Social enterprises can help improve food security in developing and crisis-affected regions

Published on
July 5, 2019

Using a business model aimed to achieve a positive societal or environmental impact, social enterprises can contribute to the building of a solidary-based food system in developing and crisis-affected regions. This has been examined in a joint study of Wageningen University & Research (WUR) and the United Nations Institute for Training and Research (UNITAR). The study advises Dutch embassies on how to better integrate support to social entrepreneurship within their food security programmes.

The study shows how social entrepreneurs, either with their product, service or production techniques, already contribute or can contribute to food security – an essential component of Sustainable Development Goal 2. For example by using climate smart and climate friendly techniques for food production. The impact of social entrepreneurship can be significantly positive by lifting people out of undernourishment, doubling the productivity and/or income of family farms and increasing the number of hectares of farmland converted to sustainable use. These conclusions are drawn from interviews with social entrepreneurs from Benin, Ghana and Ethiopia, and with managers of food security programmes in governmental and non-governmental organisations.

As relatively small enterprises, social enterprises tend to be more adaptable. This enables them to faster react to emerging trends and technological opportunities that can be used to improve the quality of food and nutrition in hard-to-reach areas. Projects with a bottom-up and ecosystem approach are proven to be an important leverage mechanism. One of such projects is SES4Food, which builds better connections and improves coordination between organisations that support and connect social entrepreneurs who are not yet on the radar.


SES4Food ensures close cooperation of governments and NGOs and provides a network of consultants and online tools. It identifies and monitors the development of social enterprises and measures their impact in the long term. For social entrepreneurs, it is valuable to be provided with the relevant support that can help them to get a better access to funding. The report strongly recommends implementing SES4Food in alignment with what is already in place and tailored to local situations.

Disproportionately affected by food insecurity

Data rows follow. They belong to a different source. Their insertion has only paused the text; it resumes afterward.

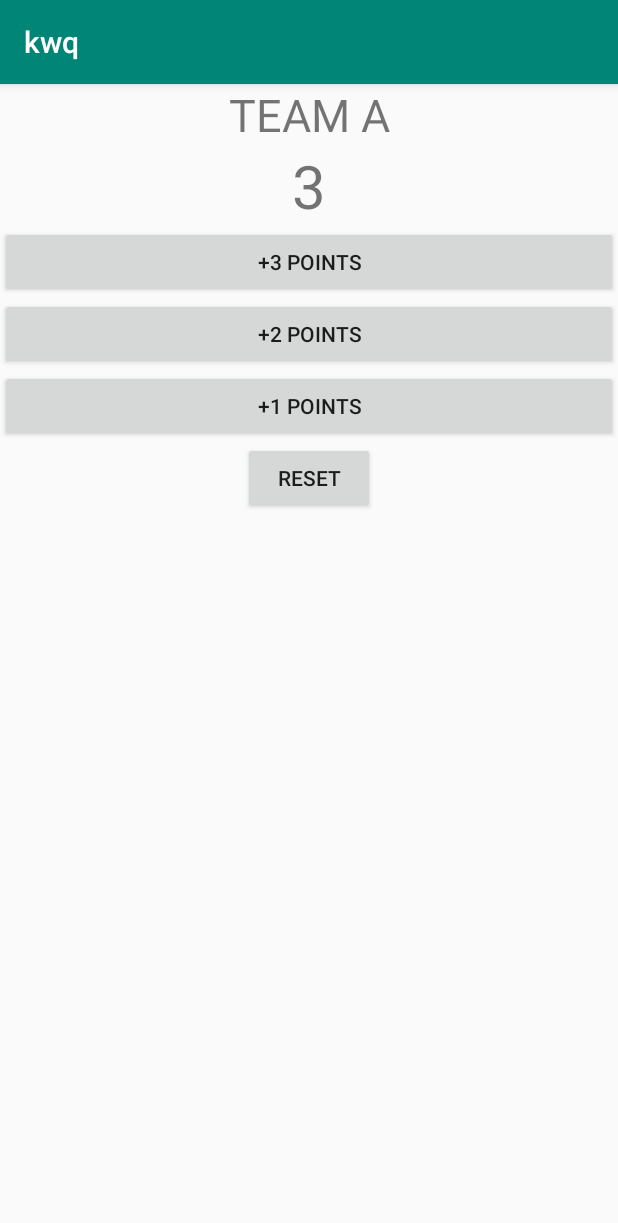
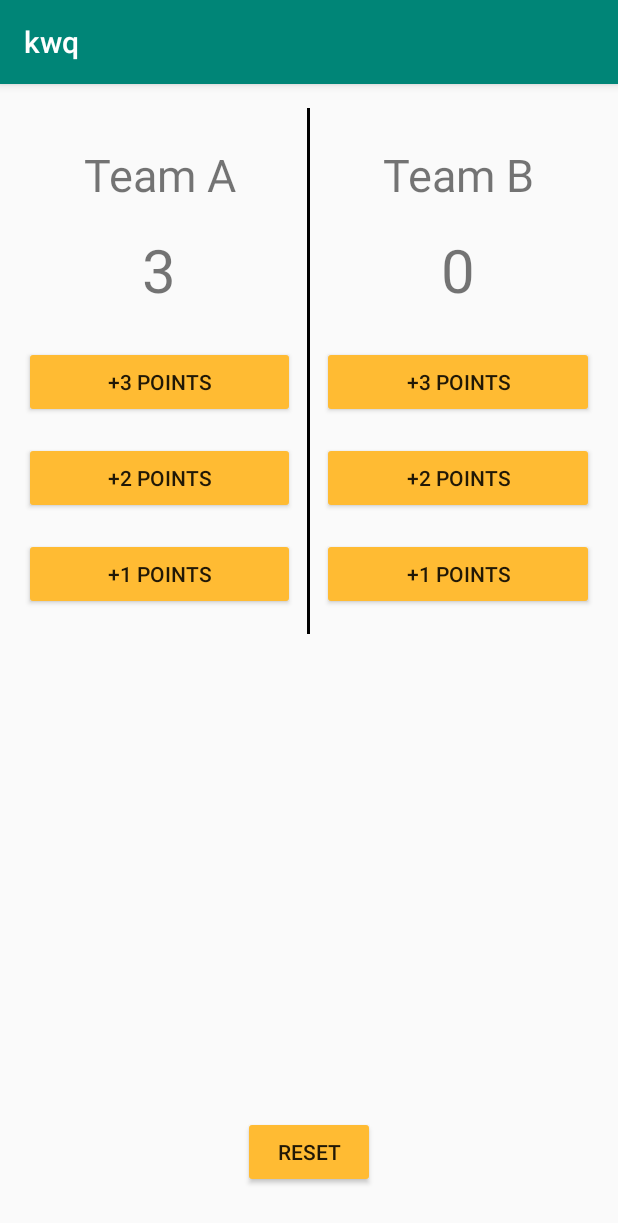
Before and after one commit to kouwq/kwq, an Android app: the screen it shows after launch (Score), after a tap on "+3 POINTS", on a phone screen of 412 x 824 dp. Shown: the top 1223 px of the screen. Run offline under Robolectric (Android 15) with nearby library versions, the phone set to English and light mode, and no system bars.

Commit message:
4/2 activity

```diff
--- a/app/src/main/java/com/demo/hello/kwq/Score.java
+++ b/app/src/main/java/com/demo/hello/kwq/Score.java
@@ -8,42 +8,61 @@ import android.widget.Button;
 import android.widget.TextView;
 
 public class Score extends AppCompatActivity implements View.OnClickListener {
-    TextView score;
+    TextView score_a, score_b;
 
     @Override
     protected void onCreate(Bundle savedInstanceState) {
         super.onCreate(savedInstanceState);
         setContentView(R.layout.activity_score);
-        score=findViewById(R.id.score);
-        Button btn1=findViewById(R.id.btn1);
+        score_a = findViewById(R.id.scoreA);
+        score_b = findViewById(R.id.scoreB);
+        Button btn1 = findViewById(R.id.btn_1);
         btn1.setOnClickListener(this);
-        Button btn2=findViewById(R.id.btn2);
+        Button btn2 = findViewById(R.id.btn_2);
         btn2.setOnClickListener(this);
-        Button btn3=findViewById(R.id.btn3);
+        Button btn3 = findViewById(R.id.btn_3);
         btn3.setOnClickListener(this);
-        Button res=findViewById(R.id.reset);
+        Button btn1b = findViewById(R.id.btn_B1);
+        btn1b.setOnClickListener(this);
+        Button btn2b = findViewById(R.id.btn_B2);
+        btn2b.setOnClickListener(this);
+        Button btn3b = findViewById(R.id.btn_B3);
+        btn3b.setOnClickListener(this);
+        Button res = findViewById(R.id.btn_reset);
         res.setOnClickListener(this);
     }
 
 
     @Override
     public void onClick(View v) {
-        Log.i("main","onClick msg...");
-        String str=score.getText().toString();
-        int c=Integer.parseInt(str);
-        System.out.println("previous scores:"+c);
-        switch (v.getId()){
-            case R.id.btn1:
-                score.setText(""+(c+3));
+        Log.i("main", "onClick msg...");
+        String str_a = score_a.getText().toString();
+        String str_b = score_b.getText().toString();
+        int a = Integer.parseInt(str_a);
+        int b = Integer.parseInt(str_b);
+        System.out.println("previous scores:" + a + ":" + b);
+        switch (v.getId()) {
+            case R.id.btn_1:
+                score_a.setText("" + (a + 3));
                 break;
-            case R.id.btn2:
-                score.setText(""+(c+2));
+            case R.id.btn_2:
+                score_a.setText("" + (a + 2));
                 break;
-            case R.id.btn3:
-                score.setText(""+(c+1));
+            case R.id.btn_3:
+                score_a.setText("" + (a + 1));
                 break;
-            case R.id.reset:
-                score.setText("0");
+            case R.id.btn_B1:
+                score_b.setText("" + (b + 3));
+                break;
+            case R.id.btn_B2:
+                score_b.setText("" + (b + 2));
+                break;
+            case R.id.btn_B3:
+                score_b.setText("" + (b + 1));
+                break;
+            case R.id.btn_reset:
+                score_a.setText("0");
+                score_b.setText("0");
         }
 
     }
--- a/app/src/main/res/layout/activity_score.xml
+++ b/app/src/main/res/layout/activity_score.xml
@@ -1,50 +1,133 @@
 <?xml version="1.0" encoding="utf-8"?>
-<LinearLayout xmlns:android="http://schemas.android.com/apk/res/android"
+<RelativeLayout xmlns:android="http://schemas.android.com/apk/res/android"
     xmlns:app="http://schemas.android.com/apk/res-auto"
     xmlns:tools="http://schemas.android.com/tools"
     android:layout_width="match_parent"
     android:layout_height="match_parent"
     android:orientation="vertical"
+    android:paddingLeft="16dp"
+    android:paddingTop="16dp"
+    android:paddingRight="16dp"
+    android:paddingBottom="16dp"
     tools:context=".Score">
 
-    <TextView
-        android:id="@+id/textView"
+    <LinearLayout
         android:layout_width="match_parent"
         android:layout_height="wrap_content"
-        android:textSize="30sp"
-        android:gravity="center"
-        android:text="@string/score" />
+        android:orientation="horizontal">
+
+        <LinearLayout
+            android:layout_width="0dp"
+            android:layout_height="wrap_content"
+            android:layout_weight="1"
+            android:orientation="vertical">
 
             <TextView
-        android:id="@+id/score"
+                android:id="@+id/teamA"
                 android:layout_width="match_parent"
                 android:layout_height="wrap_content"
-        android:textSize="40sp"
+                android:layout_marginTop="24dp"
+                android:layout_marginBottom="16dp"
                 android:gravity="center"
-        android:text="0" />
+                android:text="Team A"
+                android:textSize="30sp" />
+
+            <TextView
+                android:id="@+id/scoreA"
+                android:layout_width="match_parent"
+                android:layout_height="wrap_content"
+                android:layout_marginBottom="24dp"
+                android:gravity="center"
+                android:text="0"
+                android:textSize="40sp" />
 
             <Button
-        android:id="@+id/btn1"
+                android:id="@+id/btn_1"
                 android:layout_width="match_parent"
                 android:layout_height="wrap_content"
+                android:layout_marginBottom="16dp"
                 android:text="+3 points" />
 
             <Button
-        android:id="@+id/btn2"
+                android:id="@+id/btn_2"
                 android:layout_width="match_parent"
                 android:layout_height="wrap_content"
+                android:layout_marginBottom="16dp"
                 android:text="+2 points" />
 
             <Button
-        android:id="@+id/btn3"
+                android:id="@+id/btn_3"
                 android:layout_width="match_parent"
                 android:layout_height="wrap_content"
+                android:layout_marginBottom="16dp"
+                android:text="+1 points" />
+        </LinearLayout>
+
+        <TextView
+            android:layout_width="2dp"
+            android:layout_height="match_parent"
+            android:layout_marginLeft="8dp"
+            android:layout_marginRight="8dp"
+            android:background="@android:color/background_dark" />
+
+        <LinearLayout
+            android:layout_width="0dp"
+            android:layout_height="wrap_content"
+            android:layout_weight="1"
+            android:orientation="vertical">
+
+            <TextView
+                android:id="@+id/teamB"
+                android:layout_width="match_parent"
+                android:layout_height="wrap_content"
+                android:layout_marginTop="24dp"
+                android:layout_marginBottom="16dp"
+                android:gravity="center"
+                android:text="Team B"
+                android:textSize="30sp" />
+
+            <TextView
+                android:id="@+id/scoreB"
+                android:layout_width="match_parent"
+                android:layout_height="wrap_content"
+                android:layout_marginBottom="24dp"
+                android:gravity="center"
+                android:text="0"
+                android:textSize="40sp" />
+
+            <Button
+                android:id="@+id/btn_B1"
+                android:layout_width="match_parent"
+                android:layout_height="wrap_content"
+                android:layout_marginBottom="16dp"
+                android:text="+3 points" />
+
+            <Button
+                android:id="@+id/btn_B2"
+                android:layout_width="match_parent"
+                android:layout_height="wrap_content"
+                android:layout_marginBottom="16dp"
+                android:text="+2 points" />
+
+            <Button
+                android:id="@+id/btn_B3"
+                android:layout_width="match_parent"
+                android:layout_height="wrap_content"
+                android:layout_marginBottom="16dp"
                 android:text="+1 points" />
 
+
+        </LinearLayout>
+
+    </LinearLayout>
+
     <Button
-        android:id="@+id/reset"
+        android:id="@+id/btn_reset"
         android:layout_width="wrap_content"
         android:layout_height="wrap_content"
-        android:layout_gravity="center"
+        android:layout_alignParentBottom="true"
+        android:layout_centerHorizontal="true"
+        android:layout_marginBottom="16dp"
         android:text="reset" />
-</LinearLayout>
+
+</RelativeLayout>
--- a/app/src/main/res/values/strings.xml
+++ b/app/src/main/res/values/strings.xml
@@ -4,5 +4,5 @@
     <string name="text_view">Result</string>
     <string name="btn_label">turn to F</string>
     <string name="txt_hint">Please input temp:(only number)</string>
-    <string name="score">TEAM A</string>
+
 </resources>
--- a/app/src/main/res/values/styles.xml
+++ b/app/src/main/res/values/styles.xml
@@ -6,6 +6,7 @@
         <item name="colorPrimary">@color/colorPrimary</item>
         <item name="colorPrimaryDark">@color/colorPrimaryDark</item>
         <item name="colorAccent">@color/colorAccent</item>
+        <item name="colorButtonNormal">@android:color/holo_orange_light</item>
     </style>
 
 </resources>
```
Also changed, not shown: 1 other file. Lines whose indentation alone changed are shown as unchanged.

These insights are relevant for governments and NGOs that work on the implementation of the Sustainable Development Goals in Africa. Many developing and crisis-affected regions suffer disproportionately from food insecurity, even though the sufficient amount of food is being produced globally. The largest losses occur directly after harvest, due to various practical constraints. The researchers found that provided with enough support, social entrepreneurs have high potential to contribute to improved food security.

Read the report: